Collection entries
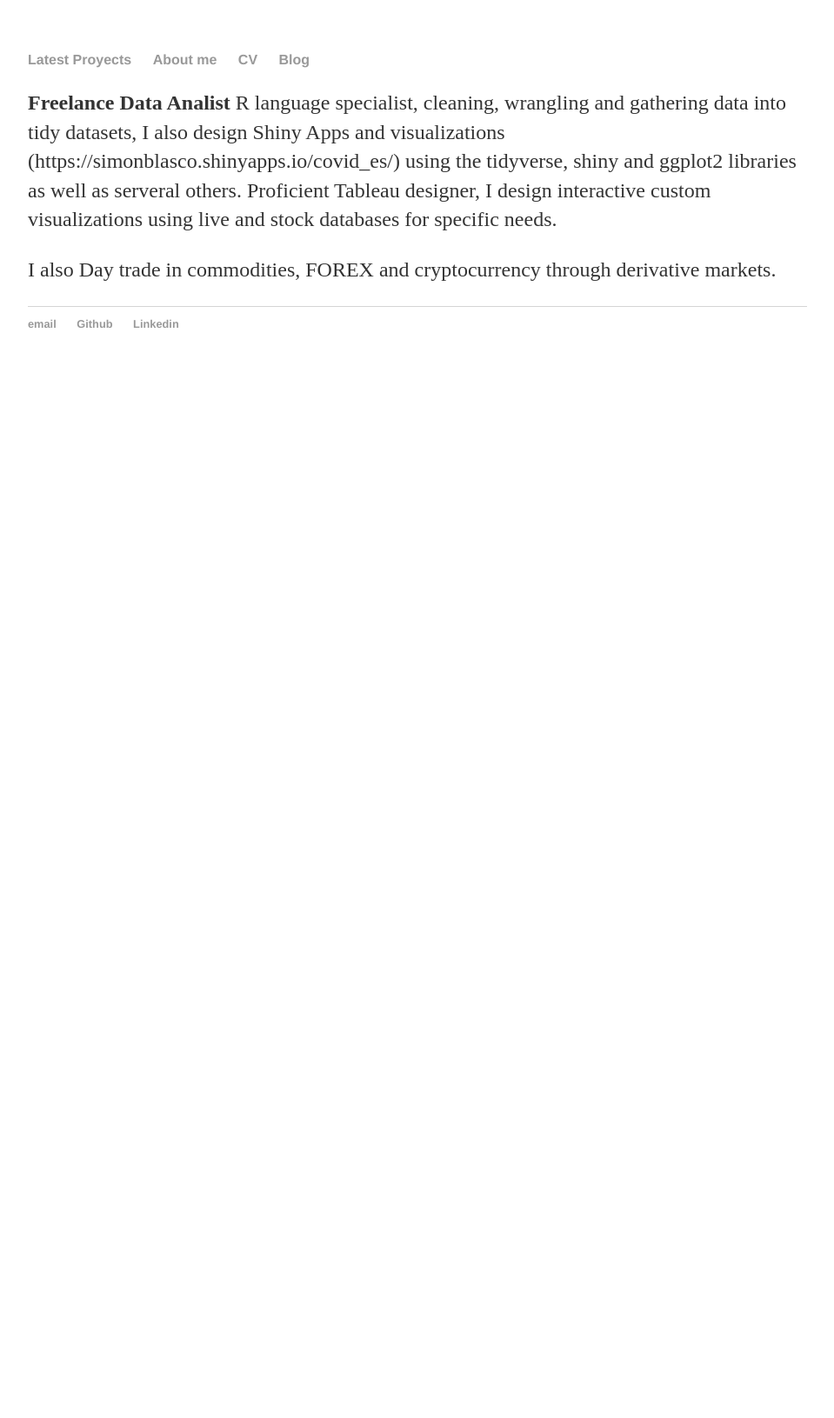
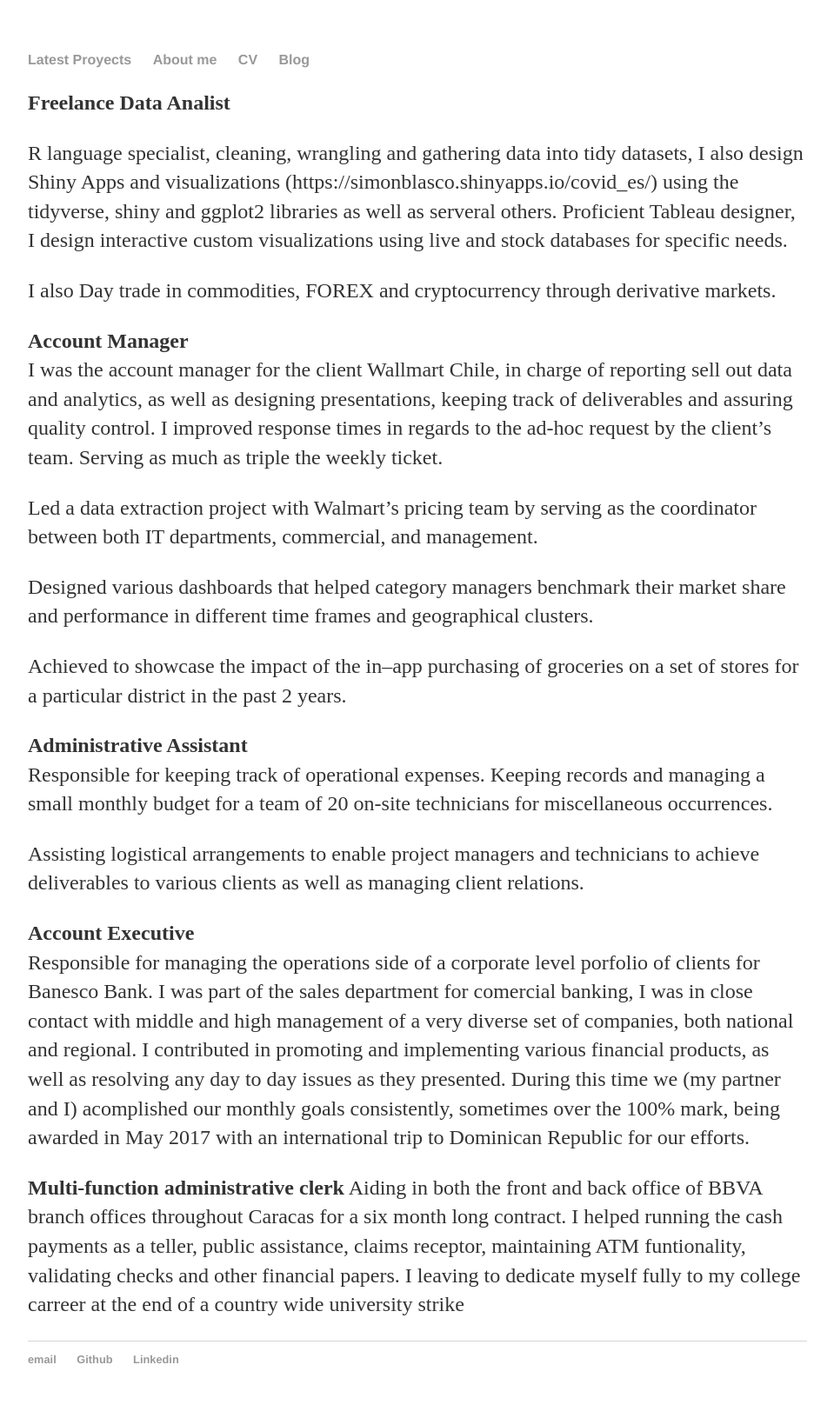
Before and after one commit to sblasco7/sblasco7.github.io, a Jekyll site: the page built from cv.md, in a window 1280 px wide. Shown: the whole page at 87% size, without its empty margins (160-1119 px from the left). Built offline with Jekyll 4.4.1, drawn with Linux system fonts in a browser that asks for light colours; before the commit the page ends 900 px from its top, so only the background shows below that.

Commit message:
Update cv.md

```diff
--- a/cv.md
+++ b/cv.md
@@ -4,8 +4,37 @@ title: Curriculum Vitae
 ---
 
 **Freelance Data Analist**
+
 R language specialist, cleaning, wrangling and gathering data into tidy datasets, I also design Shiny Apps and visualizations
 (https://simonblasco.shinyapps.io/covid_es/) using the tidyverse, shiny and ggplot2 libraries as well as serveral others.
 Proficient Tableau designer, I design interactive custom visualizations using live and stock databases for specific needs.
 
 I also Day trade in commodities, FOREX and cryptocurrency through derivative markets.
+
+**Account Manager**
+I was the account manager for the client Wallmart Chile, in charge of reporting sell out data and analytics, as well as designing presentations,
+keeping track of deliverables and assuring quality control. I improved response times in regards to the ad-hoc request by the client's team.
+Serving as much as triple the weekly ticket.
+
+Led a data extraction project with Walmart's pricing team by serving as the coordinator between both IT departments, commercial, and management.
+
+Designed various dashboards that helped category managers benchmark their market share and performance in different time frames and geographical clusters.
+
+Achieved to showcase the impact of the in–app purchasing of groceries on a set of stores for a particular district in the past 2 years.
+
+**Administrative Assistant**
+Responsible for keeping track of operational expenses. Keeping records and managing a small monthly budget for a team of 20 on-site technicians for
+miscellaneous occurrences.
+
+Assisting logistical arrangements to enable project managers and technicians to achieve deliverables to various clients as well as managing client relations.
+
+**Account Executive**
+Responsible for managing the operations side of a corporate level porfolio of clients for Banesco Bank. I was part of the sales department for comercial banking,
+I was in close contact with middle and high management of a very diverse set of companies, both national and regional. I contributed in promoting and implementing
+various financial products, as well as resolving any day to day issues as they presented. During this time we (my partner and I) acomplished our monthly goals
+consistently, sometimes over the 100% mark, being awarded in May 2017 with an international trip to Dominican Republic for our efforts.
+
+**Multi-function administrative clerk**
+Aiding in both the front and back office of BBVA branch offices throughout Caracas for a six month long contract. I helped running the cash payments as a
+teller, public assistance, claims receptor, maintaining ATM funtionality, validating checks and other financial papers. I leaving to dedicate myself fully
+to my college carreer at the end of a country wide university strike
```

What the task requires
Drop the images; copy every entry above exactly.

Expected output
Before and after one commit to sblasco7/sblasco7.github.io, a Jekyll site: the page built from cv.md, in a window 1280 px wide. Shown: the whole page at 87% size, without its empty margins (160-1119 px from the left). Built offline with Jekyll 4.4.1, drawn with Linux system fonts in a browser that asks for light colours; before the commit the page ends 900 px from its top, so only the background shows below that.

Commit message:
Update cv.md

```diff
--- a/cv.md
+++ b/cv.md
@@ -4,8 +4,37 @@ title: Curriculum Vitae
 ---
 
 **Freelance Data Analist**
+
 R language specialist, cleaning, wrangling and gathering data into tidy datasets, I also design Shiny Apps and visualizations
 (https://simonblasco.shinyapps.io/covid_es/) using the tidyverse, shiny and ggplot2 libraries as well as serveral others.
 Proficient Tableau designer, I design interactive custom visualizations using live and stock databases for specific needs.
 
 I also Day trade in commodities, FOREX and cryptocurrency through derivative markets.
+
+**Account Manager**
+I was the account manager for the client Wallmart Chile, in charge of reporting sell out data and analytics, as well as designing presentations,
+keeping track of deliverables and assuring quality control. I improved response times in regards to the ad-hoc request by the client's team.
+Serving as much as triple the weekly ticket.
+
+Led a data extraction project with Walmart's pricing team by serving as the coordinator between both IT departments, commercial, and management.
+
+Designed various dashboards that helped category managers benchmark their market share and performance in different time frames and geographical clusters.
+
+Achieved to showcase the impact of the in–app purchasing of groceries on a set of stores for a particular district in the past 2 years.
+
+**Administrative Assistant**
+Responsible for keeping track of operational expenses. Keeping records and managing a small monthly budget for a team of 20 on-site technicians for
+miscellaneous occurrences.
+
+Assisting logistical arrangements to enable project managers and technicians to achieve deliverables to various clients as well as managing client relations.
+
+**Account Executive**
+Responsible for managing the operations side of a corporate level porfolio of clients for Banesco Bank. I was part of the sales department for comercial banking,
+I was in close contact with middle and high management of a very diverse set of companies, both national and regional. I contributed in promoting and implementing
+various financial products, as well as resolving any day to day issues as they presented. During this time we (my partner and I) acomplished our monthly goals
+consistently, sometimes over the 100% mark, being awarded in May 2017 with an international trip to Dominican Republic for our efforts.
+
+**Multi-function administrative clerk**
+Aiding in both the front and back office of BBVA branch offices throughout Caracas for a six month long contract. I helped running the cash payments as a
+teller, public assistance, claims receptor, maintaining ATM funtionality, validating checks and other financial papers. I leaving to dedicate myself fully
+to my college carreer at the end of a country wide university strike
```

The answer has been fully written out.